[Stored dataset items]
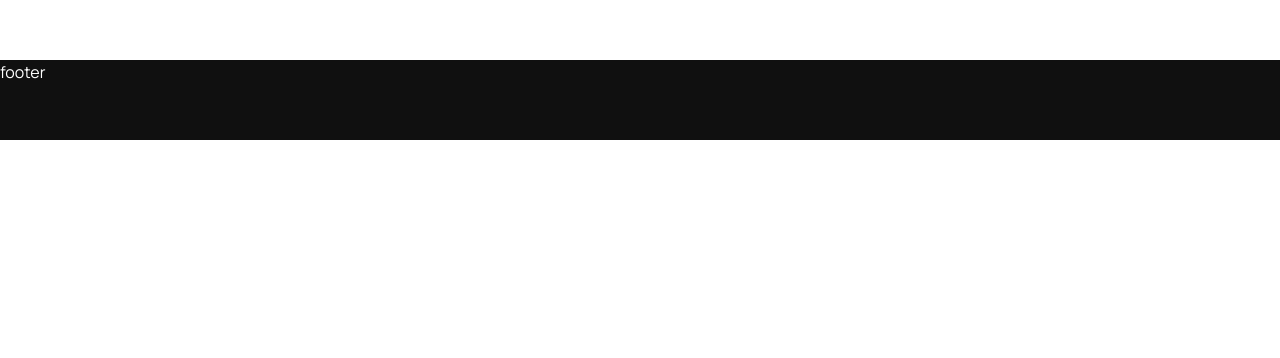
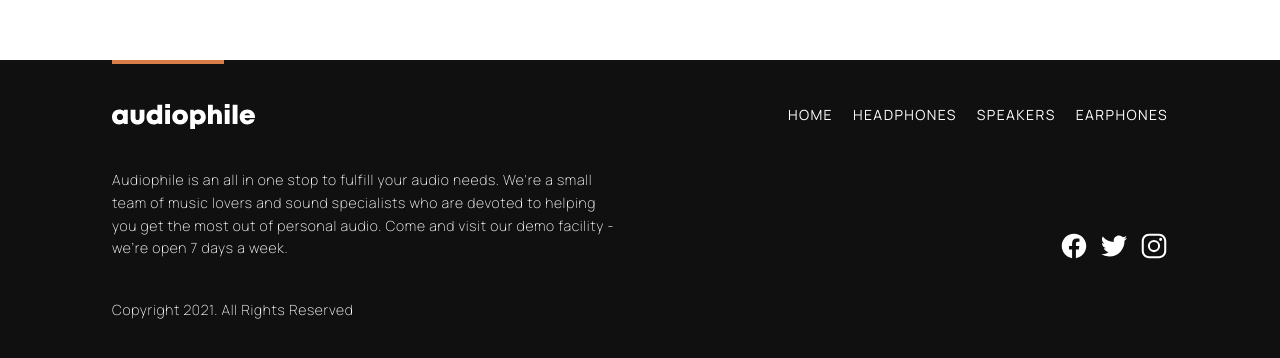
Before and after one commit to delasimensah/audiophile, a Next.js app: page /details in a window 1280 px wide. Shown: the part 740-1098 px from the top of the page. Before the commit the page ends 880 px from the top, so only its background shows below. Built offline with nearby package versions, Linux system fonts and the light colour scheme.

Commit message:
added footer

```diff
--- a/components/Footer.jsx
+++ b/components/Footer.jsx
@@ -1,7 +1,60 @@
 import React from "react";
+import {
+  IoLogoFacebook,
+  IoLogoInstagram,
+  IoLogoTwitter,
+} from "react-icons/io5";
+
+//mui
+import { Typography } from "@material-ui/core";
 
 const Footer = () => {
-  return <div className="h-20 text-white bg-dark">footer</div>;
+  return (
+    <div className="grid gap-10 text-white padding-h bg-dark lg:grid-cols-2">
+      <div className="flex flex-col items-center space-y-10 md:block">
+        <div className="h-[4px] w-28 bg-primary"></div>
+        <img src="/assets/shared/desktop/logo.svg" alt="" />
+      </div>
+
+      <div className="lg:pt-10 lg:flex lg:justify-end">
+        <ul className="flex flex-col items-center justify-center space-y-5 text-sm tracking-widest uppercase md:justify-start md:flex-row md:space-x-5 md:space-y-0">
+          <li>home</li>
+          <li>headphones</li>
+          <li>speakers</li>
+          <li>earphones</li>
+        </ul>
+      </div>
+
+      <div>
+        <Typography className="text-sm leading-relaxed tracking-wider text-center font-extralight md:text-left">
+          Audiophile is an all in one stop to fulfill your audio needs. We're a
+          small team of music lovers and sound specialists who are devoted to
+          helping you get the most out of personal audio. Come and visit our
+          demo facility - we’re open 7 days a week.
+        </Typography>
+      </div>
+
+      <div className="hidden lg:flex lg:justify-end lg:items-end lg:space-x-3">
+        <IoLogoFacebook className="cursor-pointer w-7 h-7 hover:text-primary" />
+        <IoLogoTwitter className="cursor-pointer w-7 h-7 hover:text-primary" />
+        <IoLogoInstagram className="cursor-pointer w-7 h-7 hover:text-primary" />
+      </div>
+
+      <div className="pb-10 space-y-10 md:space-y-0 md:flex lg:block">
+        <div className="flex-grow">
+          <Typography className="text-sm tracking-wider text-center font-extralight md:text-left">
+            Copyright {new Date().getFullYear()}. All Rights Reserved
+          </Typography>
+        </div>
+
+        <div className="flex justify-center space-x-3 md:justify-end lg:hidden">
+          <IoLogoFacebook className="w-7 h-7" />
+          <IoLogoTwitter className="w-7 h-7" />
+          <IoLogoInstagram className="w-7 h-7" />
+        </div>
+      </div>
+    </div>
+  );
 };
 
 export default Footer;
--- /dev/null
+++ b/components/Info.jsx
@@ -0,0 +1,21 @@
+import React from "react";
+
+const Info = () => {
+  return (
+    <div className="grid padding-h lg:grid-cols-2">
+      <div>
+        Bringing you the best audio gear Located at the heart of New York City,
+        Audiophile is the premier store for high end headphones, earphones,
+        speakers, and audio accessories. We have a large showroom and luxury
+        demonstration rooms available for you to browse and experience a wide
+        range of our products. Stop by our store to meet some of the fantastic
+        people who make Audiophile the best place to buy your portable audio
+        equipment.
+      </div>
+
+      <div>image</div>
+    </div>
+  );
+};
+
+export default Info;
```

PROBLEM DESCRIPTION:
List all lines from the entries that include the word "space".

RESPONSE TO THIS TASK:
+      <div className="flex flex-col items-center space-y-10 md:block">
+        <ul className="flex flex-col items-center justify-center space-y-5 text-sm tracking-widest uppercase md:justify-start md:flex-row md:space-x-5 md:space-y-0">
+      <div className="hidden lg:flex lg:justify-end lg:items-end lg:space-x-3">
+      <div className="pb-10 space-y-10 md:space-y-0 md:flex lg:block">
+        <div className="flex justify-center space-x-3 md:justify-end lg:hidden">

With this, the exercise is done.